[[ Records shown open ]]

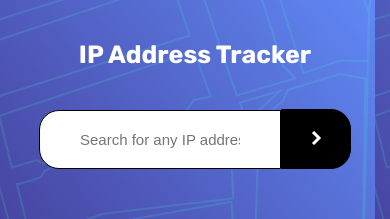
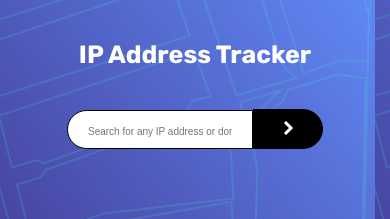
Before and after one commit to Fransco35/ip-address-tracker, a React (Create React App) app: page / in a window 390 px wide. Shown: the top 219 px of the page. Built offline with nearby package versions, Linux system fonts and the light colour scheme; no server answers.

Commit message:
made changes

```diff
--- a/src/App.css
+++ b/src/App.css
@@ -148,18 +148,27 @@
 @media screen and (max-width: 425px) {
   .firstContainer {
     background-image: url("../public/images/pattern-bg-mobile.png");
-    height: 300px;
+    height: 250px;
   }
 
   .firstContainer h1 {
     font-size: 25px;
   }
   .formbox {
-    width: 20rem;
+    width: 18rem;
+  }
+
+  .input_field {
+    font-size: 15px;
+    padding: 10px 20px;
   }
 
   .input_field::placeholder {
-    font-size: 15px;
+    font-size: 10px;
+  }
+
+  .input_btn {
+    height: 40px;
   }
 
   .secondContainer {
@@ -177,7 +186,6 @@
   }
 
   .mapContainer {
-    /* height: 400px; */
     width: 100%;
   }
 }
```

[[ Records shown closed ]]
[[ Records shown open ]]

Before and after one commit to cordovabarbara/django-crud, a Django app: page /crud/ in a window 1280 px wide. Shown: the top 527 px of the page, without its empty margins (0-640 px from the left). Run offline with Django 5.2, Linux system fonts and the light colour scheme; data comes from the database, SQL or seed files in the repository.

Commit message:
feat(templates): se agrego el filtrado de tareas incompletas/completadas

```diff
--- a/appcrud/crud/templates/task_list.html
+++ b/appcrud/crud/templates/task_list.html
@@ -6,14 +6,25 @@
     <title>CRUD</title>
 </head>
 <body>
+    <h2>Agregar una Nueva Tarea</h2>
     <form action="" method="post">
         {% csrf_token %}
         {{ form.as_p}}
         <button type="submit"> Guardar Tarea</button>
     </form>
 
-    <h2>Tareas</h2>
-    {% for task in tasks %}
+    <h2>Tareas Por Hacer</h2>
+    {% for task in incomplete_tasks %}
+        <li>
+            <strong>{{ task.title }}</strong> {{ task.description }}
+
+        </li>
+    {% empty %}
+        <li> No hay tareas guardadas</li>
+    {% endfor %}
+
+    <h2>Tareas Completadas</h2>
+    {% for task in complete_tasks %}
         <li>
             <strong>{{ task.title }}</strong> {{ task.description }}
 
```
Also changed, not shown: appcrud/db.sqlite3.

[[ Records shown closed ]]
[[ Records shown open ]]

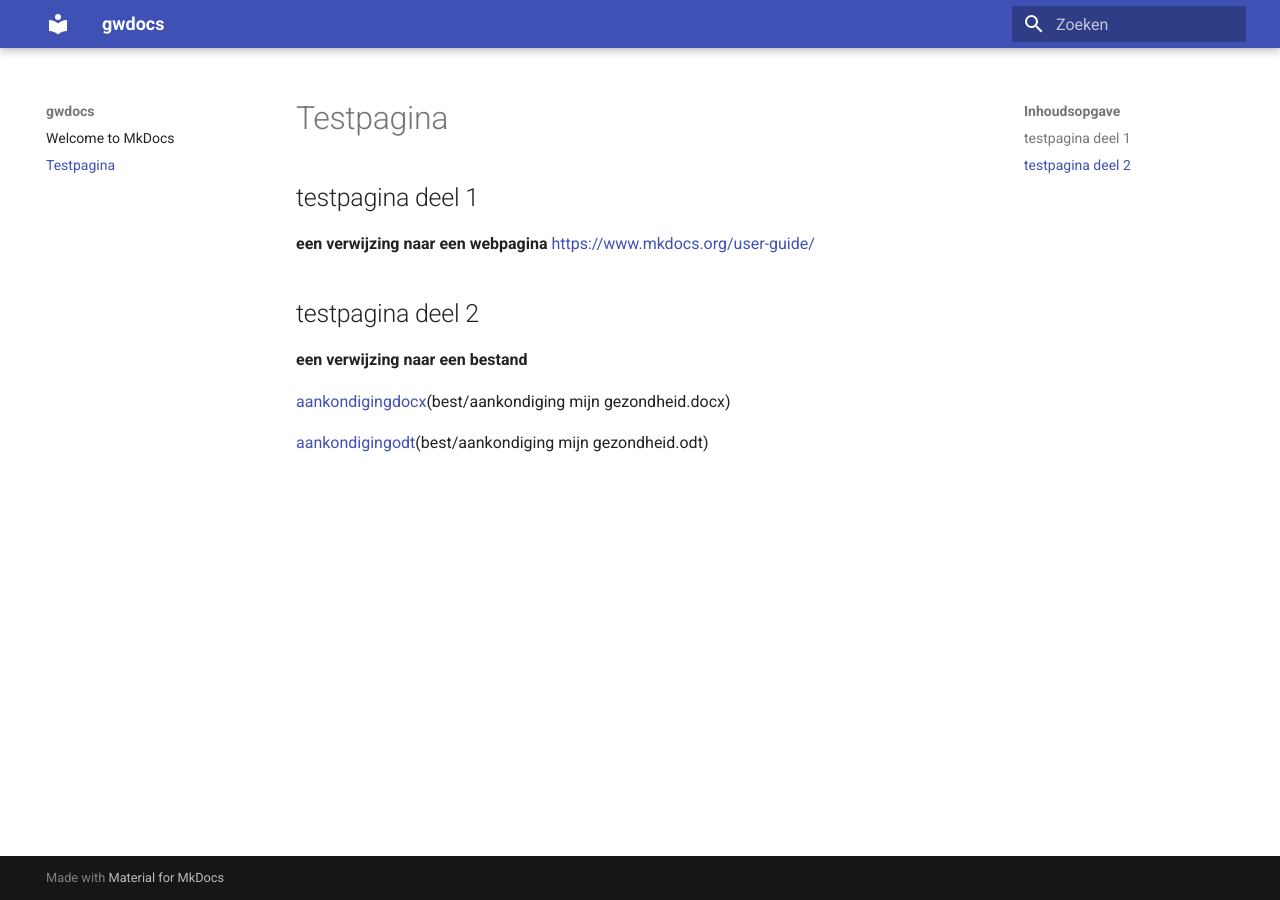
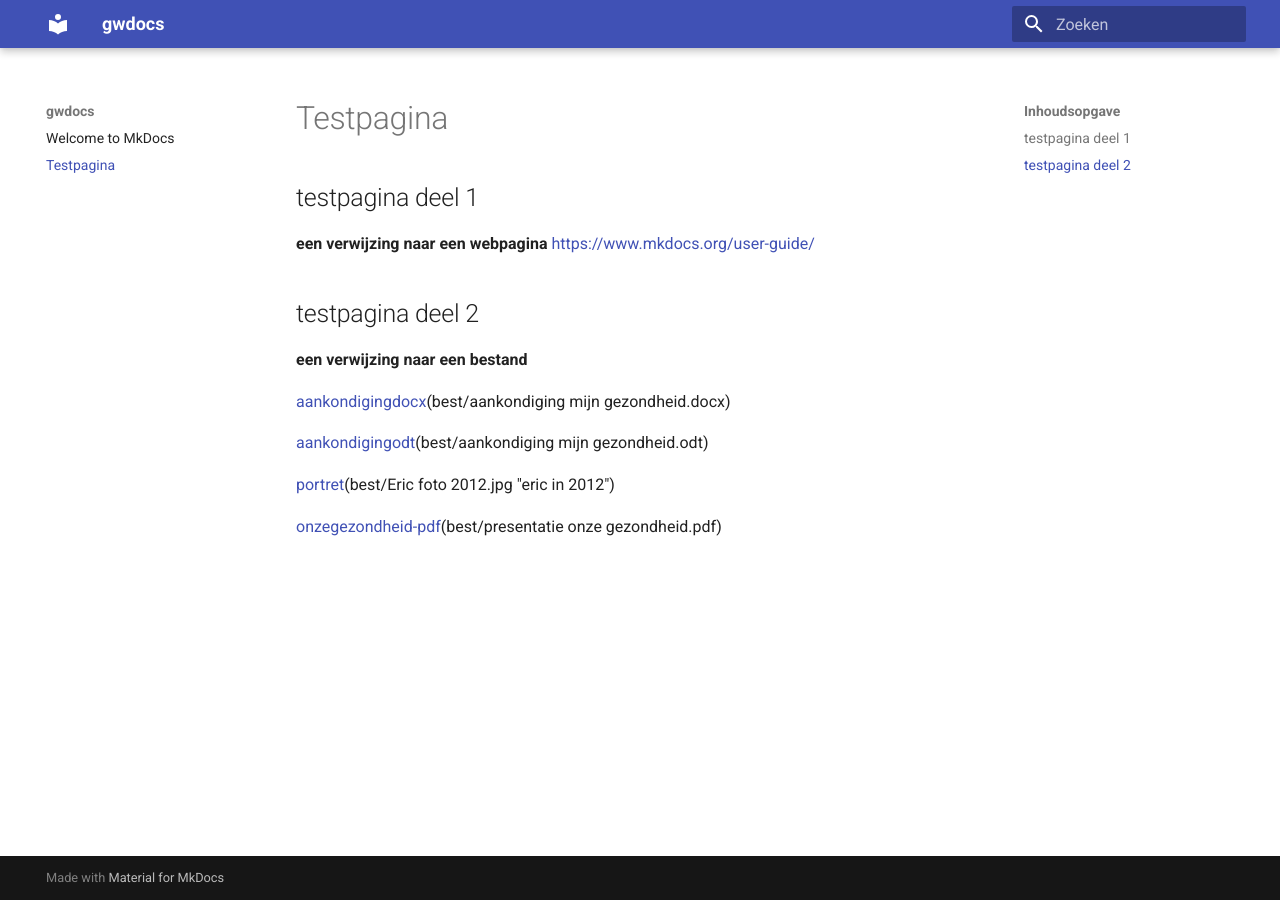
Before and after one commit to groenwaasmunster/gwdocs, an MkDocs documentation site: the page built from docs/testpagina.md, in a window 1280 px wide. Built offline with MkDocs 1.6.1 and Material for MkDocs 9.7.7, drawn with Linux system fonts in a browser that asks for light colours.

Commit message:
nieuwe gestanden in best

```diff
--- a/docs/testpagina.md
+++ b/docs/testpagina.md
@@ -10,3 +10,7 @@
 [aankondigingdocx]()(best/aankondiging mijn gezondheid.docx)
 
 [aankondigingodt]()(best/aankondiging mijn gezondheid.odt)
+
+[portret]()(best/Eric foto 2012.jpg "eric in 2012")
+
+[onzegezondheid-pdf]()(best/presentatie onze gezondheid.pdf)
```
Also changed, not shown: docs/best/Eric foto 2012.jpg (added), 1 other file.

[[ Records shown closed ]]

## Task prompt
Pick out and copy the lines of the material that include the word "foto".

## Written response
+[portret]()(best/Eric foto 2012.jpg "eric in 2012")
Also changed, not shown: docs/best/Eric foto 2012.jpg (added), 1 other file.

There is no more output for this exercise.